There’s a rule in politics that goes something like this: You incentivize what you want more of and tax what you want less of.
It doesn’t work in every scenario, but there seems to be wisdom behind the phrase.
That political philosophy is well suited to a proposal by Wyoming Sen. Mike Enzi, who recently proposed a carbon tax credit for companies that sequester carbon dioxide and use it for energy extraction.
The bill is aimed at encouraging the capture and use of the greenhouse gas, commonly generated by coal-fired power plants and other industrial facilities. Some producers in Wyoming and elsewhere pump the gas into depleted oil wells to push out additional oil, a practice known as enhanced oil recovery.
On the surface, it’s a great piece of legislation for Wyoming because it helps the energy industry and would help the market for coal presumably.
The bill, if passed, would create an environment that would help stabilize the carbon dioxide market, leading to the kind of certainty businesses would need to be able to rely on the technology.
This bill would gurantee carbon dioxide producers would get revenue or credits from the captured gas. Because the government has recognized the need and because there is financial incentive, it gives carbon dioxide producers a better chance at finding investors and banks ready to help support the industry.
Because this bill could stabilize the market, it gives certainty to those interested in investing in the technology. And, as more companies invest, the technology becomes cheaper, therby increasing the likelihood of its widespread use.
The side benefit, of course, is that carbon dioxide capture would help make coal consumption more palatable. Indeed, carbon dioxide, the greenhouse gas released when coal is burned is one of the chief reasons for opposition to coal. But imagine if that concern would be lessened or nearly minimized? What effect could that have on the coal industry?
Could carbon dioxide sequestration help revitalize oil fields once thought played out?
We’ve said it before: Carbon based energy isn’t going away soon. The United States and its increasing appetite for energy doesn’t appear to be lessening. In order to achieve energy independence, our energy sources must be diverse, and that includes developing new fuel sources.
Meanwhile, we will need to meet growing demands.
Carbon dioxide means that we will have a chance to be better at extracting fuels that already exist, too. Or, it could mean we can develop new ways to make the old fuels even better.
Enzi’s legislation appears to be just this kind of step. This law, if passed, will allow us to continue to revitalize oil fields, making them productive again. And, it will allow us to use coal, but ensure it will have even less impact on the environment.
Enzi should be given credit. Opponents and critics of coal and fossil fuel energy like to take shots at the state and industries for not trying something new and not improving business practices. Anyone who works in Wyoming knows different — just look at the life hydraulic fracturing has given to fields across the state.
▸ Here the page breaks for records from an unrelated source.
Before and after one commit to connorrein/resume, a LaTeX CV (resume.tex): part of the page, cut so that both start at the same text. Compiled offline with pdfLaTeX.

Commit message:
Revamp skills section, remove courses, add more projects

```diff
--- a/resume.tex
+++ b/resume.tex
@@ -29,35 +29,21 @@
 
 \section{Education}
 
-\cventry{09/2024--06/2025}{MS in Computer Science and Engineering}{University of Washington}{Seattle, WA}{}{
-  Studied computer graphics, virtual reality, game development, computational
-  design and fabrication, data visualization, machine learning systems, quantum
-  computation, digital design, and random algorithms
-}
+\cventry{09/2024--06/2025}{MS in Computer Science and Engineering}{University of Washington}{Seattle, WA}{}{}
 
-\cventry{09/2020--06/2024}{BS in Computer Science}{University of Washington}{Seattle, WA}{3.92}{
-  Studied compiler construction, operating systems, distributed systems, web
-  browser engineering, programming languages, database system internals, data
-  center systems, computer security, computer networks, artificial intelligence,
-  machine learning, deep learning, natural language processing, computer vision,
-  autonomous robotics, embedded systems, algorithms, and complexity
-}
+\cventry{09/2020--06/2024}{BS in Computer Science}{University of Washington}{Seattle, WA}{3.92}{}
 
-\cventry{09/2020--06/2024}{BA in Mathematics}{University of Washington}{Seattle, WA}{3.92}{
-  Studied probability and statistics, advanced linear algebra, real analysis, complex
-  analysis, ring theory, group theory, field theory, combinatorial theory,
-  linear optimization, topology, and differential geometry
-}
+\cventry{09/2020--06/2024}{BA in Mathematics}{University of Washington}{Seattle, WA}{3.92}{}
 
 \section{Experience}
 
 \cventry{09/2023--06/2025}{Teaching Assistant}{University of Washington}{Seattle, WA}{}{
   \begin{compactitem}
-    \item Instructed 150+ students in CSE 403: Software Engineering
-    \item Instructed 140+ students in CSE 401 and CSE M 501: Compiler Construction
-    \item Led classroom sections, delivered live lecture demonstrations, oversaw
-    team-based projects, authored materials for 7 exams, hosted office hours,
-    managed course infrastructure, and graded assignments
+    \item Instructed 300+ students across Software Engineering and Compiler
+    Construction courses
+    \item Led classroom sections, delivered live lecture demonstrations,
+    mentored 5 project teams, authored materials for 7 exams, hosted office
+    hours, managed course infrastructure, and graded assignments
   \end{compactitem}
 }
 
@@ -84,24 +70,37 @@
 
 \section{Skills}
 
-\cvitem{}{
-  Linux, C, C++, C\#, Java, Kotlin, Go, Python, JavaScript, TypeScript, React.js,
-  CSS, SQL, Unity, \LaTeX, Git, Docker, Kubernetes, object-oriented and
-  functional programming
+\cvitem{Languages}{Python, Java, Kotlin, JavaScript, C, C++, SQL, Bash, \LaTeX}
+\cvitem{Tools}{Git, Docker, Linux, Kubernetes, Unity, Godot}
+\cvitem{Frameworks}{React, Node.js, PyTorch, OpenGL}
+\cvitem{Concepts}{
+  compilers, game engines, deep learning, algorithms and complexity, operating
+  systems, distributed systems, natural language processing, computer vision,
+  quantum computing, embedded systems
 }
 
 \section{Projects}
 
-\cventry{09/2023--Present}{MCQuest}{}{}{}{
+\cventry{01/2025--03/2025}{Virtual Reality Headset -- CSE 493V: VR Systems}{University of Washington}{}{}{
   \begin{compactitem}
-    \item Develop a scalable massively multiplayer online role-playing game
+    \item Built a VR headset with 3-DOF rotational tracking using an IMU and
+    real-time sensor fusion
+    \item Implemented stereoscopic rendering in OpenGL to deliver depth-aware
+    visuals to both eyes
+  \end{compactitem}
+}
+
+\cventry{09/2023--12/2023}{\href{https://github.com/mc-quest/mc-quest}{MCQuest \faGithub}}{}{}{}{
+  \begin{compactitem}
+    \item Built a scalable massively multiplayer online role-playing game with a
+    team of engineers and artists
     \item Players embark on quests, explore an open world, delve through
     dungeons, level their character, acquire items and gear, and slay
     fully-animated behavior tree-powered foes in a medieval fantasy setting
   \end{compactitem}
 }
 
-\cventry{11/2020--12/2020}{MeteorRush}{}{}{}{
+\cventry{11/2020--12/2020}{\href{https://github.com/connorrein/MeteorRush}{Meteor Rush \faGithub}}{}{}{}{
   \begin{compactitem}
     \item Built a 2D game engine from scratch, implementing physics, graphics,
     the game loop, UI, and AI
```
Yet, a tax credit for carbon dioxide is another example of being proactive and responsive.
We hope among all the gridlock that exists in Congress, this might be one of the few pieces of legislation that has a chance of winning the bipartisan support needed to become law.